If there are no early cold snaps, manatees may still be in open water and unprotected when sudden freezing temperatures hit, she said.
"It all depends on how the cold weather stacks up and how it emerges each winter," she said. "If manatees are already in their warm-water sites, they are fine. Groups that are in warm-water sites sustain very few cold-stressed deaths."
The population of Florida's manatees has blossomed over the past 30 years. At the end of January 2011, officials counted nearly 5,000 manatees in the waters around the state.
"We're hopeful that we have enough animals out there to make the population more resilient to these threats," Knox said.
The 282 cold-related manatee deaths in 2010 was a record and biologists coined a new term: cold-shock death. That's when manatees in warm water are forced to go out to forage for food during extended cold spells.
They hit the cold, open water and the sudden change in temperature actually shocks them to death. It was a relatively new phenomenon, biologists say.
In 2009, the commission recorded 56 manatees dying from the cold, out of a total 429. In the previous five years, cold stress accounted for an average of 30 manatee deaths a year, wildlife officers said, and over the past two years, an average of 86 manatees died in boating collisions.
The total number of reported manatee deaths in 2011 was the second-highest on record, after 2010. The number of deaths in 2009 was the third-highest.
"We are concerned about the number of manatee deaths the past three years, including those resulting from exposure to cold weather," Gil McRae, director of the commission's Fish and Wildlife Research Institute, said in a news release.
"Over the next few years, we will use data from monitoring programs to better understand any long-term implications for the population," he said. "We will continue to work with our partners to enhance the availability of natural warm-water sites, which are important habitats for the species' survival."

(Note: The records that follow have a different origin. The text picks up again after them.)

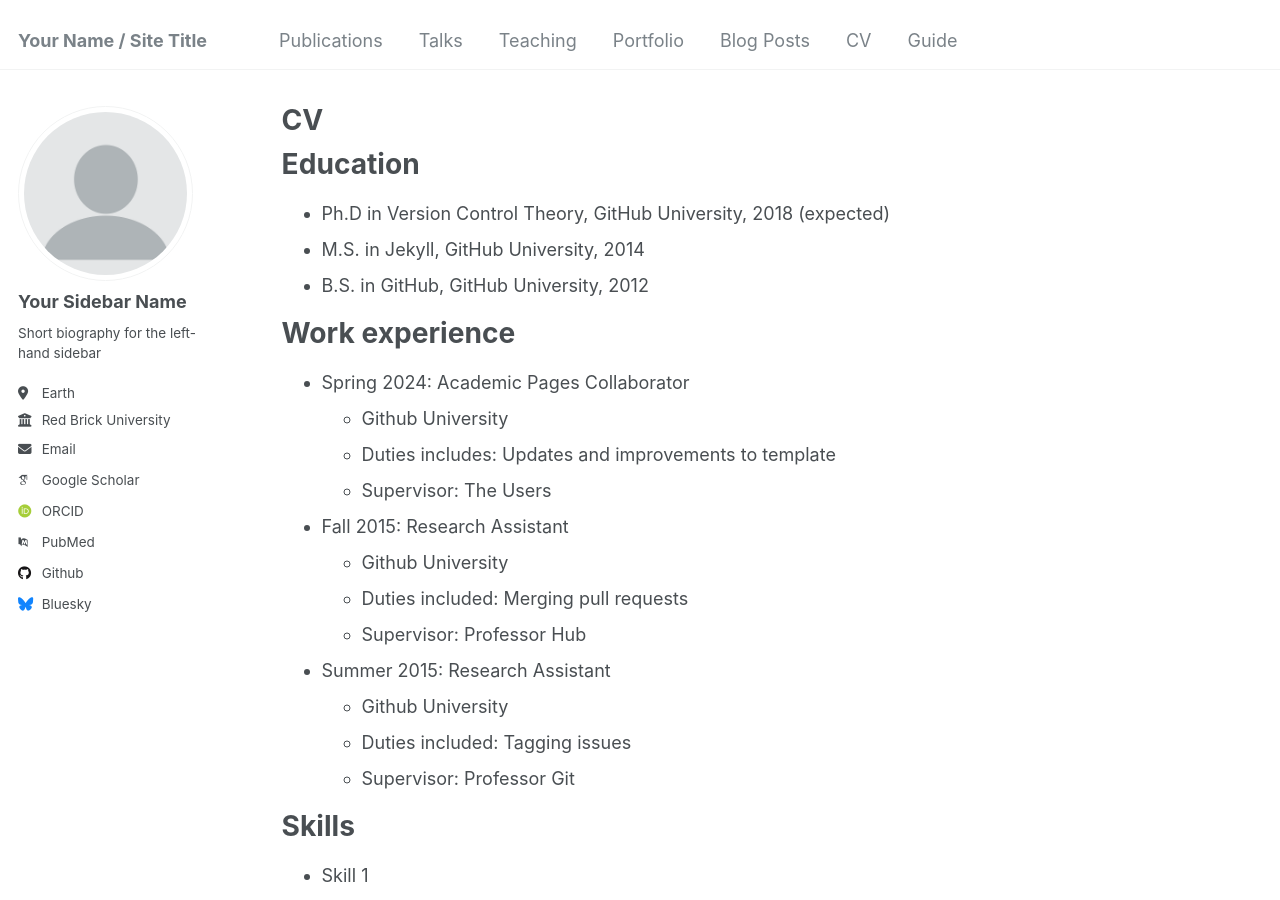
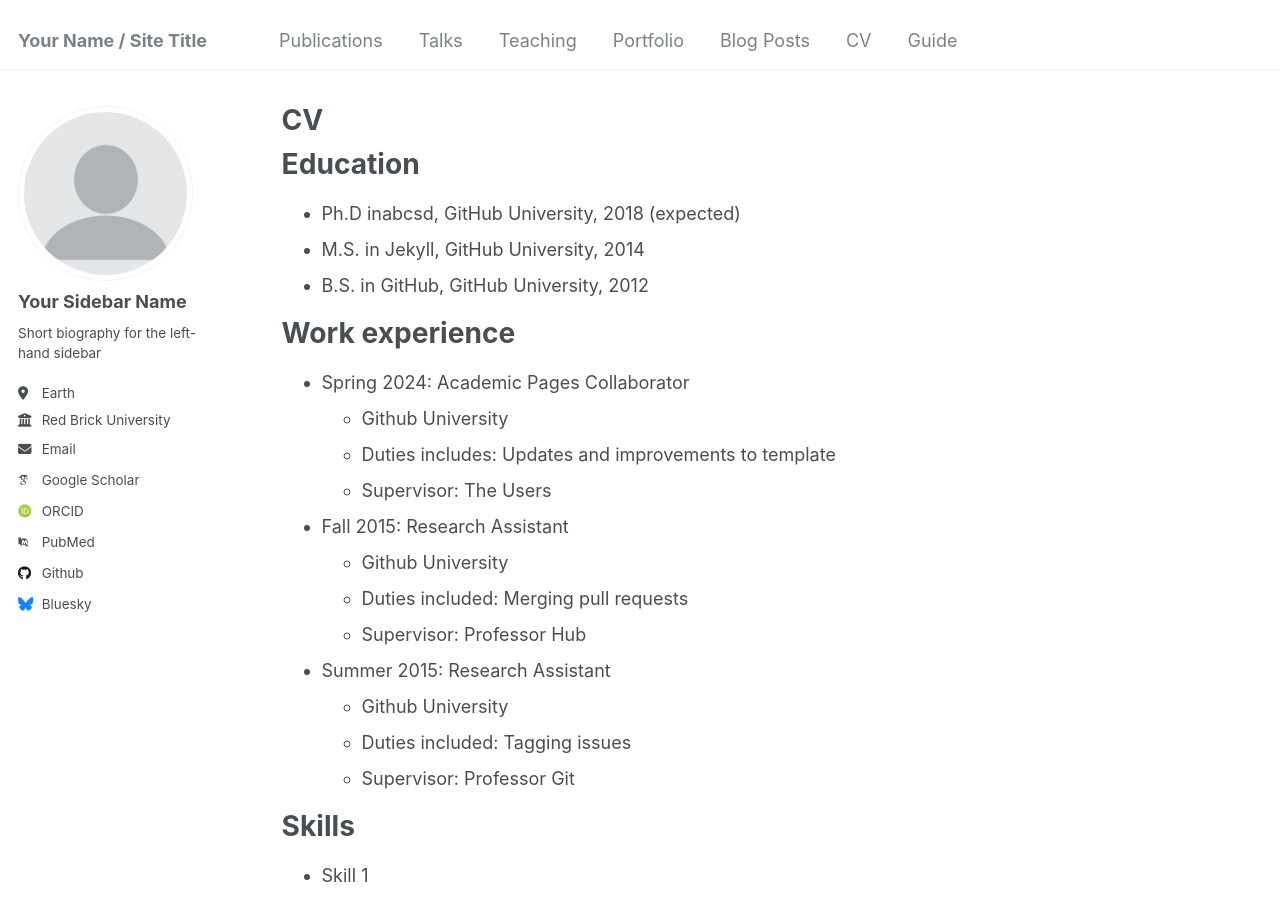
Before and after one commit to W-JiaCheng/W-JiaCheng.github.io, a Jekyll site: the page built from _pages/cv.md, in a window 1280 px wide and 900 px high. Built offline with Jekyll 4.4.1, drawn with Linux system fonts in a browser that asks for light colours; some web fonts are replaced.

Commit message:
Update cv.md

```diff
--- a/_pages/cv.md
+++ b/_pages/cv.md
@@ -11,7 +11,7 @@ redirect_from:
 
 Education
 ======
-* Ph.D in Version Control Theory, GitHub University, 2018 (expected)
+* Ph.D inabcsd, GitHub University, 2018 (expected)
 * M.S. in Jekyll, GitHub University, 2014
 * B.S. in GitHub, GitHub University, 2012
 
```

Save the Manatee Club Director of Science and Conservation Katie Tripp said that manatees already in warm-water areas when freezes hit fare far better than those caught off guard by a sudden cold snap.
She said the three-year trend is troubling. Enough manatee deaths on any given year, she said, "and you have the potential for a population level impact."

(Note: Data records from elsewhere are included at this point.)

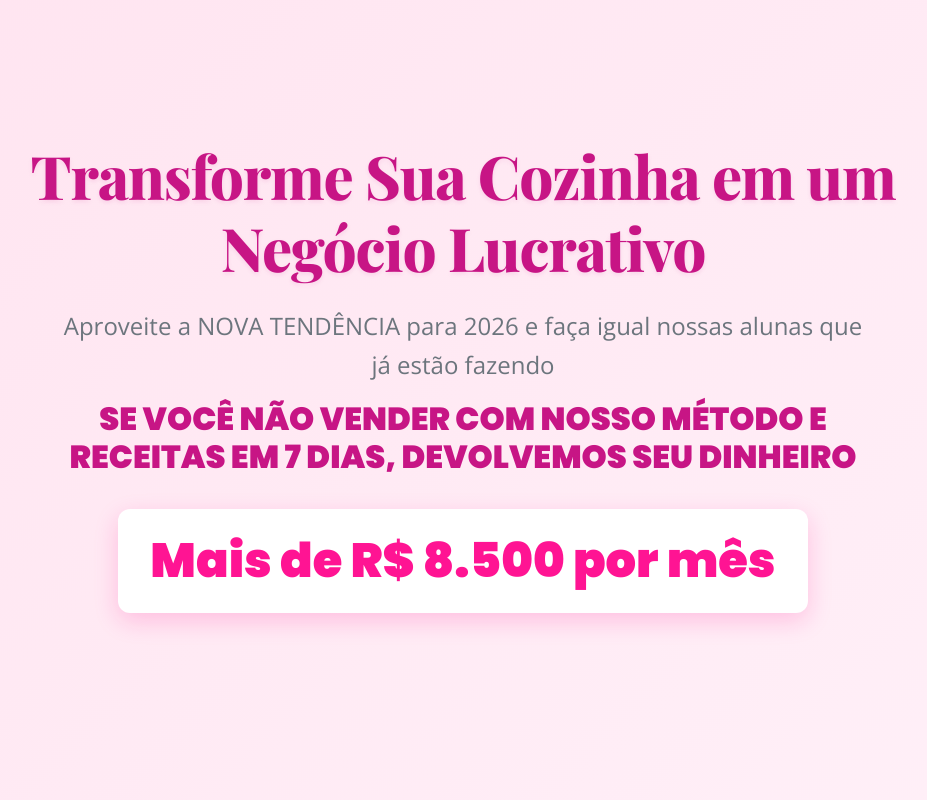
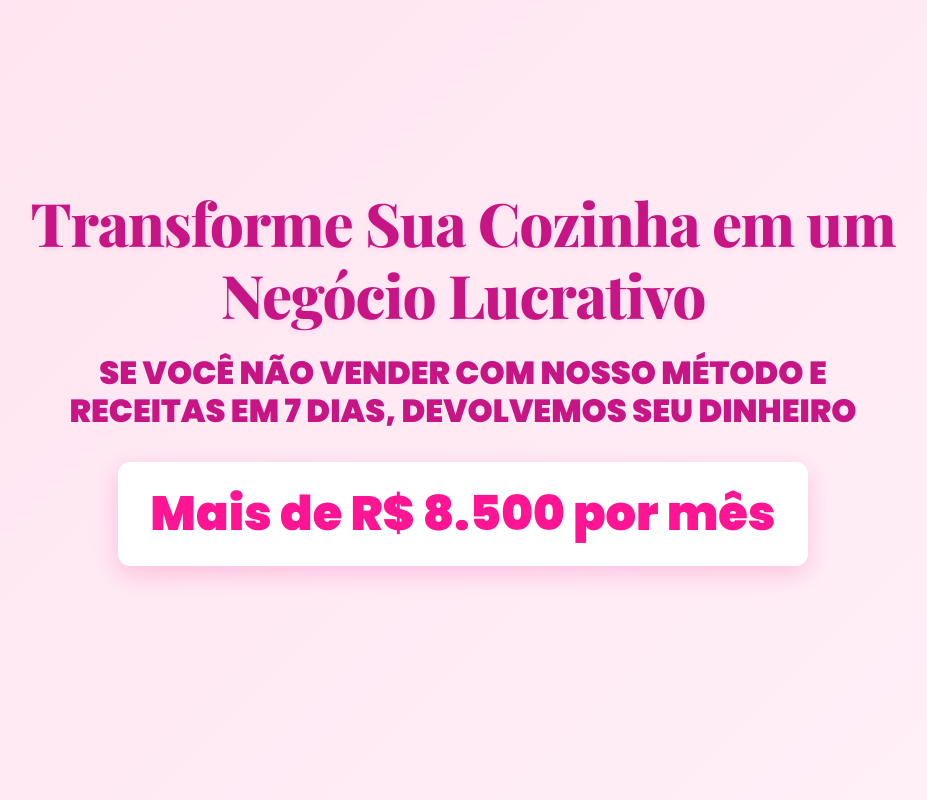
Before and after one commit to Magnus1385/Receitaspremium, a React (Vite) app: page / in a window 1280 px wide. Shown: the top 800 px of the page, without its empty margins (177-1104 px from the left). Built offline with nearby package versions, Linux system fonts and the light colour scheme.

Commit message:
todas modificacoes aplicadas

```diff
--- a/src/components/Hero.jsx
+++ b/src/components/Hero.jsx
@@ -54,7 +54,7 @@ const Hero = () => {
                         marginRight: 'auto'
                     }}
                 >
-                    Aproveite a NOVA TENDÊNCIA para 2026 e faça igual nossas alunas que já estão fazendo
+
                 </motion.p>
 
                 {/* Guarantee Text */}
```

She said it is important to maintain warm-water coastal springs, the flow of which tends to diminish with nearby groundwater pumping for human consumption.
"When there is more groundwater withdrawal," she said, "there is less water in the springs that the manatees depend on. And that puts them more at risk."